> _What is needed_
Each line holding the word "showlog" must appear in the answer, copied from the entries.

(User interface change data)
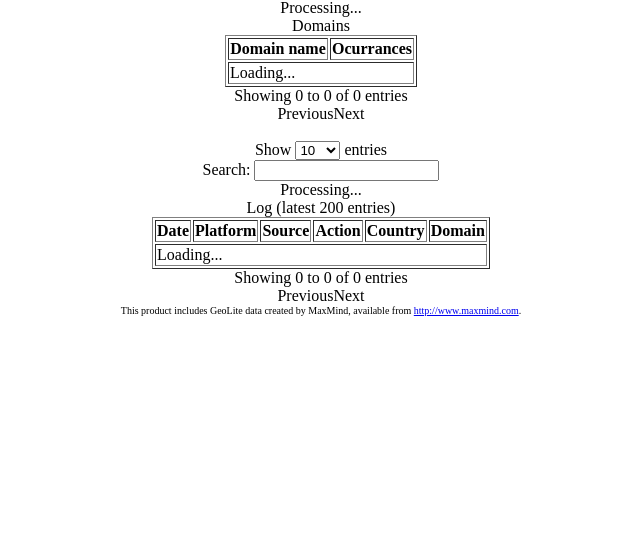
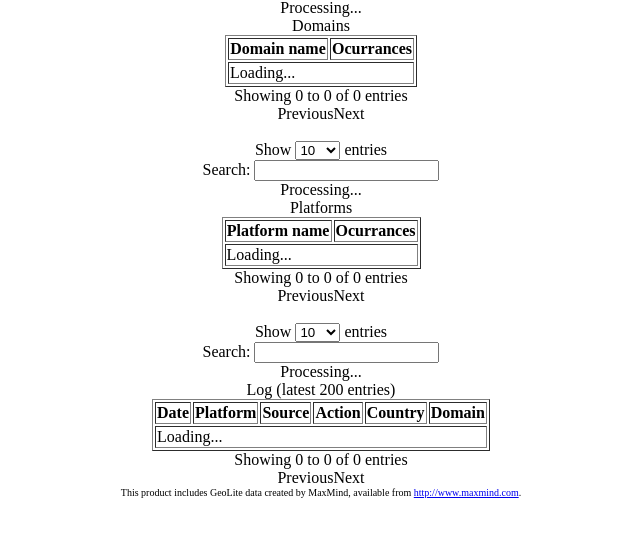
Before and after one commit to CDAT/usage, a Django app: template app/templates/showlog.html in a window 1280 px wide. Shown: the part 213-750 px from the top of the page, without its empty margins (319-959 px from the left). Run offline with Django 3.2, Linux system fonts and the light colour scheme; the template is opened without the code that fills it, so the values that code supplies are empty; parts of the project's set-up code (start-up, migrations or seed data) failed here and were passed over; some libraries are stand-ins or nearby versions.

Commit message:
Added Platforms view.

```diff
--- a/app/templates/showlog.html
+++ b/app/templates/showlog.html
@@ -15,6 +15,13 @@
                     "bProcessing": true,
                     "aaSorting": [[ 1, "desc" ]],
                     "sAjaxSource": '../json/domain/'
+                } );
+            } );
+            $(document).ready(function() {
+                $('#platform_table').dataTable( {
+                    "bProcessing": true,
+                    "aaSorting": [[ 1, "desc" ]],
+                    "sAjaxSource": '../json/platform/'
                 } );
             } );
             $(document).ready(function() {
@@ -58,6 +65,18 @@
                 </tbody>
             </table>
             <br>
+            <table border=1 id="platform_table">
+                <caption>Platforms</caption>
+                <thead>
+                    <tr>
+                        <th>Platform name</th>
+                        <th>Ocurrances</th>
+                    </tr>
+                </thead>
+                <tbody>
+                </tbody>
+            </table>
+            <br>
             <table border=1 id="log_table">
                 <caption>Log (latest 200 entries)</caption>
                 <thead>
--- a/app/urls.py
+++ b/app/urls.py
@@ -7,8 +7,10 @@ urlpatterns = patterns('app.views',
     url(r'^debug/$', 'showdebug'),
     url(r'^json/domain/$','ajax_getDomainInfo'),
     url(r'^json/domain/(?P<_days>\d+)/$','ajax_getDomainInfo'),
-    url(r'^json/countryStats/$','ajax_getCountryInfo_days'),
-    url(r'^json/countryStats/(?P<_days>\d+)/$','ajax_getCountryInfo_days'),
+	url(r'^json/platform/$', 'ajax_getPlatformInfo'),
+	url(r'^json/platform/(?P<_days>\d+)/$', 'ajax_getPlatformInfo'),
+    url(r'^json/countryStats/$','ajax_getCountryInfo'),
+    url(r'^json/countryStats/(?P<_days>\d+)/$','ajax_getCountryInfo'),
     url(r'^json/logInfo/$', 'ajax_getLogInfo'),
     url(r'^add/$', 'insertlog'),
 )
```
Also changed, not shown: app/views.py (+28 -1 lines).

> _Response box_
Before and after one commit to CDAT/usage, a Django app: template app/templates/showlog.html in a window 1280 px wide. Shown: the part 213-750 px from the top of the page, without its empty margins (319-959 px from the left). Run offline with Django 3.2, Linux system fonts and the light colour scheme; the template is opened without the code that fills it, so the values that code supplies are empty; parts of the project's set-up code (start-up, migrations or seed data) failed here and were passed over; some libraries are stand-ins or nearby versions.
--- a/app/templates/showlog.html
+++ b/app/templates/showlog.html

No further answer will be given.